Small Business Says: Your Wish is…On Demand
Employees at PHP's Alabama sewing facility assemble garments to order.
Sometimes opportunity knocks at the strangest times. For Kirby Best, the rap, tap, tap at the door came in the middle of the night, while his wife, who was undergoing chemotherapy at the time, was suffering from one of its many unfortunate side effects: Night sweats.
“We were trying to come up with a pair of pajamas that were made out of a moisture-wicking fabric that would absorb the moisture away from her skin so she didn’t have to keep getting up and changing clothes in the middle of the night,” said Best, now CEO of Performance Healthcare Products (PHP), which manufactures many versions of the pajamas they dreamed up that night.
The manufacturing model Best has adopted has led him down a path increasingly more travelled by American manufacturers. It’s called on-demand manufacturing and it is bringing manufacturing jobs back to the United States. It’s also creating opportunities for small businesses, which traditionally have not been able to afford the investment money required to manufacture, transport and warehouse large runs of mass-produced products.
In Best’s case, producing products on demand means that his company, which produces both pajamas and high-performance medical scrubs, makes each pair to individual customer’s specifications. Customers can choose their color, size, accent colors, fit and style. The garments, which are precut, are sewn to specification in PHP’s factory in Cullman, Ala.

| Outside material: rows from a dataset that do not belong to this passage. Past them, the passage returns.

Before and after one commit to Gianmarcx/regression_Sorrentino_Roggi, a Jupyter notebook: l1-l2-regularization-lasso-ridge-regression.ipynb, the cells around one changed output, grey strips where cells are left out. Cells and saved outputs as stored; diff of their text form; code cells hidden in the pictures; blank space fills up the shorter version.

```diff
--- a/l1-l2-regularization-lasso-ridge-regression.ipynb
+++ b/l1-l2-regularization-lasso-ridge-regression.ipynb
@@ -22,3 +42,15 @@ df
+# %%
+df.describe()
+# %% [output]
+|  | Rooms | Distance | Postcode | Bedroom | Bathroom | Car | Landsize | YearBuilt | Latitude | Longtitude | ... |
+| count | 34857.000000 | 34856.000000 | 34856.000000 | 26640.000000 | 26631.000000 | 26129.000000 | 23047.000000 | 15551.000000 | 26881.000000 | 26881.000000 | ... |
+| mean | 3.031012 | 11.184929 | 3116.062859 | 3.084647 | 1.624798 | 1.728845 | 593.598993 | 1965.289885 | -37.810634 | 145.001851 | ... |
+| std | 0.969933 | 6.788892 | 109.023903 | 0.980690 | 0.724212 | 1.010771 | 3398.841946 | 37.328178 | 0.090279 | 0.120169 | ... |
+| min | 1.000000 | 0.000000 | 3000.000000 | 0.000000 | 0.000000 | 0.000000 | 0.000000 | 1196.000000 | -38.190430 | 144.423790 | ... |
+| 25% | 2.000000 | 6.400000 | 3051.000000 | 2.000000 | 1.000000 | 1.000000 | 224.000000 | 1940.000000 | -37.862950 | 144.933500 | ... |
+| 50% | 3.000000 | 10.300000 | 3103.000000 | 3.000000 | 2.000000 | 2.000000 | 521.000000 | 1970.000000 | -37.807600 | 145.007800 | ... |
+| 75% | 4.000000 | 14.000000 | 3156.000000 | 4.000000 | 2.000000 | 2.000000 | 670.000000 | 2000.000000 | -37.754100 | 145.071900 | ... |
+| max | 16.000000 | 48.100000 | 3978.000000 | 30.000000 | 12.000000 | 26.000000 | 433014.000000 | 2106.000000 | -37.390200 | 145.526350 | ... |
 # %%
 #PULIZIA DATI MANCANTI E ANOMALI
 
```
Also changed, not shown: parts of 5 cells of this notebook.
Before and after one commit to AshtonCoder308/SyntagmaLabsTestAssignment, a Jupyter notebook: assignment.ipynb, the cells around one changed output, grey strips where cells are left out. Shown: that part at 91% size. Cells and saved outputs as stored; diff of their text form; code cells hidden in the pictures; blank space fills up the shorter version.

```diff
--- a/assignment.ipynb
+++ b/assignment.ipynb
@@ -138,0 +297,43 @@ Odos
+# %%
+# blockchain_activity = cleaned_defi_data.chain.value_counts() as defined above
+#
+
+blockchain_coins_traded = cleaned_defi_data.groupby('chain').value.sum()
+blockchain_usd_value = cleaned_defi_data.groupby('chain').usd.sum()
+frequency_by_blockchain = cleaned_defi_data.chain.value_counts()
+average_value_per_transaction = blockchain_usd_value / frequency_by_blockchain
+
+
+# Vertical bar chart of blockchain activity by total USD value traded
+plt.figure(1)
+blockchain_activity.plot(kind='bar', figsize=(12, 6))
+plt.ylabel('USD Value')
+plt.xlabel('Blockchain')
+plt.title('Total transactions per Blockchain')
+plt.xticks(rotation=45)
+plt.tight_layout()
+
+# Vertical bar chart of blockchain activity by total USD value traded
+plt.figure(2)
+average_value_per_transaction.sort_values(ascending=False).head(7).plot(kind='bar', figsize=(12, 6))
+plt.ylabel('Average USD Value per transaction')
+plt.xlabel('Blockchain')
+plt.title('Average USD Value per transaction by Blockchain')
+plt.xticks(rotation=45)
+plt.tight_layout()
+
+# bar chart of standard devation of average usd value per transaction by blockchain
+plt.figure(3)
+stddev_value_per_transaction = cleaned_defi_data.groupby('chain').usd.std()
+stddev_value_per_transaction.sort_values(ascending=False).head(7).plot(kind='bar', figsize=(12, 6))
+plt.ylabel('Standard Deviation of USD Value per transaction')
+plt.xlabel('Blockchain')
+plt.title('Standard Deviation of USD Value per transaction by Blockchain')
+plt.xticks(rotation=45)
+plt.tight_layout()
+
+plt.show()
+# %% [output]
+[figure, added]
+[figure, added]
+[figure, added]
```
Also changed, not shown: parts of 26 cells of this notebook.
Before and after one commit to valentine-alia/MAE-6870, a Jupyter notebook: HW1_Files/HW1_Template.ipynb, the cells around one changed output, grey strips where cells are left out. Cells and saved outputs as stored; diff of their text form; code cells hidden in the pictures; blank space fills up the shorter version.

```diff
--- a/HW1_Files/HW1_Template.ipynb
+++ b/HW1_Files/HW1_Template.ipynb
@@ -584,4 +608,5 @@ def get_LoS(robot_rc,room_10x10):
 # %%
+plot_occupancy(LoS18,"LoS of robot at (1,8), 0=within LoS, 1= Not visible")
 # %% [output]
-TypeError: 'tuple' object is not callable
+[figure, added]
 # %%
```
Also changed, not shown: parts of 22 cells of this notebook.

“There are big benefits to producing the products this way,” Best said. “We have complete control over the process and the quality and it’s very quick.” Orders can be shipped within 48 hours of a customer’s online purchase.
The nature of the on-demand business also allows PHP to keep its inventory levels low, change its product assortment quickly and save on both shipping from overseas and storing inventory until it sells.
It has also restored jobs to a town that was once a thriving garment manufacturing hub, but had lost many jobs to overseas outsourcing.
The concept of on-demand production has been used in the book industry for several years. One company, for example, Lightning Source, an Ingram Content Group company, offers publishers a way to print books on demand without having to hold any inventory.
The company, based in Tennessee, allows its clients, including publishers such as Simon & Schuster, John Wiley & Sons and Oxford University Press, to print as few as one copy of a book at a time. The ability to do this allows publishers to offer a huge range of titles without having to keep them physically in stock.
John Wiley & Sons, for example, started out using the technology in 2003 and only offered 20 titles. Now, it adds as many as 2,000 titles per year to the program, with some being entered digitally and others being manually scanned from paper pages, according to a case study on Lightning Source’s website.
Wiley uses the service in a number of ways, but the result is that it always has what it needs available to customers, even if the book hasn’t been in print for years.
“On-demand manufacturing…allows firms to quickly produce products and tailor them to the end-market (and to specific products),” said Gad Allon, associate professor of managerial economics and decision sciences at the Kellogg School of Management at Northwestern University.
But, Allon is careful not to overstate the impact that on-demand services could have on restoring American manufacturing jobs.
“We hear more and more about firms bringing production back home due to quality issues, intellectual property issues or long lead times (and disruptions),” said Allon, who added that on-demand manufacturing is just a small part of the equation.
He believes on-demand manufacturing’s greatest potential is that it is allowing smaller companies to introduce new products without a taking a huge financial risk.
“It makes it easier for firms to design and introduce new products. Most product innovation nowadays is U.S.-centric due to the fact that it requires a significant investment in equipment that has low utilization,” he said. “On-demand manufacturing will enable smaller firms to introduce new products and quickly alter their offering.”
This is exactly how StyleFactory, a new furniture design company, which "crowd-sources" its product offering, is using on-demand technology.
The company, which debuted last year, makes furniture prototypes with designs submitted by designers and the general public. It then posts pictures of those prototypes on its website and lets users vote on which products get produced. Once a style is voted a winner, the company takes orders for the product. Once it has received a minimum number of orders, it has the furniture produced, in small quantities, by manufacturers in the U.S. that are willing and able to handle small production quantities. Designers get a commission if their product is manufactured and sold.
While the cost of producing domestically may be higher than it would be to manufacture overseas, in the long run, the costs are offset by the benefits, said StyleFactory CEO Markus Rauschnabel.
“Sourcing in U.S. allows flexibility,” Rauschnabel said. “We can start with smaller sized orders and scale up.”
Savings are realized by cutting out the middlemen, saving on inventory storage, shipping costs and shipping containers, Rauschnabel said.
The domestic on-demand production model is allowing Rauschnabel to keep his New York-based company lean.
“The cost of operating is very low,” he said. “There’s Web development and the prototype cost.” No investment gets made in inventory until it’s sold. It’s a business model Rauschnabel thinks will catch on, especially as political changes in China drive up labor costs for outsourced production.
“We hope we’re not the only ones who are going back to basics,” Rauschnabel said.